Appleseed (2004, directed by Shinji Aramaki) is an experiment in combining the visual hand-drawn aesthetic of traditional animation with 3-D CGI and performance capture. It has some cool action sequences punctuated by long stretches of so much talky exposition that it makes one want to scream. The story, such as it is, surrounds the integration of the next generation of artificial humans with the original model. There are cyborgs and warrior chicks aplenty here. For the most part, I'm not very impressed by the amount of CGI and motion capture in this, even if it is mostly made to look hand-drawn. Disney and the Fleischers experimented with rotoscoping almost eighty years ago. Disney never made much use out of it because he thought it looked wrong. There's a reason that classical animators exaggerated movement and anatomy, and one misses it here. Only the robots seem really, ahem, animated. Ah, well. Mostly sterile, but okay if you have a fetish for mecha, I guess.
Passage to Marseille (1944, directed by Michael Curtiz) is just a mess. It has a great cast--Bogart, Lorre, Greenstreet, Claude Rains--but it also has an arcane flashback within a flashback within a flashback structure that short circuits any kind of narrative motion. Bogart plays a hard boiled Devil's Island escapee who becomes a pilot for the Free French. That sounds pretty good on paper. Sydney Greenstreet is the evil Vichy lackey commanding a transport boat. That sounds good, too. But none of it coheres because you lose track of how everything relates to each other chronologically. I mean, it's watchable--there's always something interesting going on, and Curtiz was a great director for creating cinematic unreal estate--but, sheesh, what a waste of a great cast.

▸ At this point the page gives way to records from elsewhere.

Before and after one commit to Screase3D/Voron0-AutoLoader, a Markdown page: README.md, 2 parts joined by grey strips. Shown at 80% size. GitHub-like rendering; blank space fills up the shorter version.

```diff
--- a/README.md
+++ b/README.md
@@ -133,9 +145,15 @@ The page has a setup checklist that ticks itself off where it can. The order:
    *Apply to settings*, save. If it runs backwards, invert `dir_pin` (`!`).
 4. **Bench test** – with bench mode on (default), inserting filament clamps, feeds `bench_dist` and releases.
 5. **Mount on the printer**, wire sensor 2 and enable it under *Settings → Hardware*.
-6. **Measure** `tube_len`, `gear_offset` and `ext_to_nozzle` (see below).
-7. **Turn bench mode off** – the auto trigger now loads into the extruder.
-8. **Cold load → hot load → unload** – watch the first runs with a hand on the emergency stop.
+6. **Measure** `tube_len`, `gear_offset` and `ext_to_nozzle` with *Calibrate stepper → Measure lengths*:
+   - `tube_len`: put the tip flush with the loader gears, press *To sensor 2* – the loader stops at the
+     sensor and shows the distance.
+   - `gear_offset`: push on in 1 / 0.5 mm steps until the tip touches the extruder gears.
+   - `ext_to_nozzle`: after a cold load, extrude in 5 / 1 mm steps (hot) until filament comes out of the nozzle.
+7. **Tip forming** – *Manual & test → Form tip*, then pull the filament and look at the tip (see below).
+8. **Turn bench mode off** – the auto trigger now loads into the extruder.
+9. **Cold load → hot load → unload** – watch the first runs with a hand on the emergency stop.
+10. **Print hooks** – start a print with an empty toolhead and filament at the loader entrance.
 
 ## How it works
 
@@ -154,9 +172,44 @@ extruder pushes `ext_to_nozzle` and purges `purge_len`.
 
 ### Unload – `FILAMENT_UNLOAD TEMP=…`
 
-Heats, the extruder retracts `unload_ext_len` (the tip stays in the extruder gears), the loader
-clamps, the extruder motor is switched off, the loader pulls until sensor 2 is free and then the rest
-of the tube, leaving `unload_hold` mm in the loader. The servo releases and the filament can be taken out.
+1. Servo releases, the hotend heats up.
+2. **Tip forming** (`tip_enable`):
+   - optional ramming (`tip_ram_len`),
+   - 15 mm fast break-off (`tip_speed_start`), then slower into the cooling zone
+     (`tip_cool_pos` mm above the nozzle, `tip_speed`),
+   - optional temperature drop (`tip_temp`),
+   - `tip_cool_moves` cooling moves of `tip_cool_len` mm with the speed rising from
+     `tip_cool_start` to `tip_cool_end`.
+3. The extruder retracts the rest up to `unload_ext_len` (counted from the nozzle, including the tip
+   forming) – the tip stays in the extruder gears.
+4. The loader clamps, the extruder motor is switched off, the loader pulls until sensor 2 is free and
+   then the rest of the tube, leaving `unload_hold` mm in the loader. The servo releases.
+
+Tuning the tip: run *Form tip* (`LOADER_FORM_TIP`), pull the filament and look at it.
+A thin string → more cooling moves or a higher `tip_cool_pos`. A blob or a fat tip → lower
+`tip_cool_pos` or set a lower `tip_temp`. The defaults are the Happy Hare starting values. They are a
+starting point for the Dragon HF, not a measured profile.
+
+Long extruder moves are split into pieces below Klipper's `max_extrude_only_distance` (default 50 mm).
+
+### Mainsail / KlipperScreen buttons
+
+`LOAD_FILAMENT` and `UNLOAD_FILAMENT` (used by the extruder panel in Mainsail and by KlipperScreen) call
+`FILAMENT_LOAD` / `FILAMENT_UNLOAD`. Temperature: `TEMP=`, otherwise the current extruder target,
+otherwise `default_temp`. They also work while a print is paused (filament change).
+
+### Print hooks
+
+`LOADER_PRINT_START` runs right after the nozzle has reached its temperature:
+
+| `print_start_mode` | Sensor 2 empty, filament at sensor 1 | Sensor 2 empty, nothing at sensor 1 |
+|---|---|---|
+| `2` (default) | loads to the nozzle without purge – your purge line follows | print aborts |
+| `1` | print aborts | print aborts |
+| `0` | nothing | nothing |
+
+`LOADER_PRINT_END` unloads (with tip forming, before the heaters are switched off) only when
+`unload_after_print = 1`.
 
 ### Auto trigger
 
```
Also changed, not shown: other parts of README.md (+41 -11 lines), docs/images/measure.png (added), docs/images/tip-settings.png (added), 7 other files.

Melinda and Melinda (2004, directed by Woody Allen) is one of Allen's bifurcated movies (kind of like Crimes and Misdemeanors). It tells two versions of the same story, one tragic, one comic, with two different casts except for Rhada Mitchell, who plays the catalyst in both halves, and occasional other characters, who cause the stories to intersect. But really, none of this matters, because it's the framing material that the movie is REALLY about. It's about two playwrights basically bouncing ideas off of each other at dinner, with the comedy and the tragedy as the ball being bounced between them. As a result, one gets the feeling that we're watching Allen detail and deconstruct his writing method. He even puts a version of himself in the movie--played by Will Ferrell of all people. This all might be very interesting, I suppose, but it's not much of a movie. Also, Allen's stock New Yorkers make me want to take him on a drive out through fly-over country to find new (arguably less self-involved) characters to play with.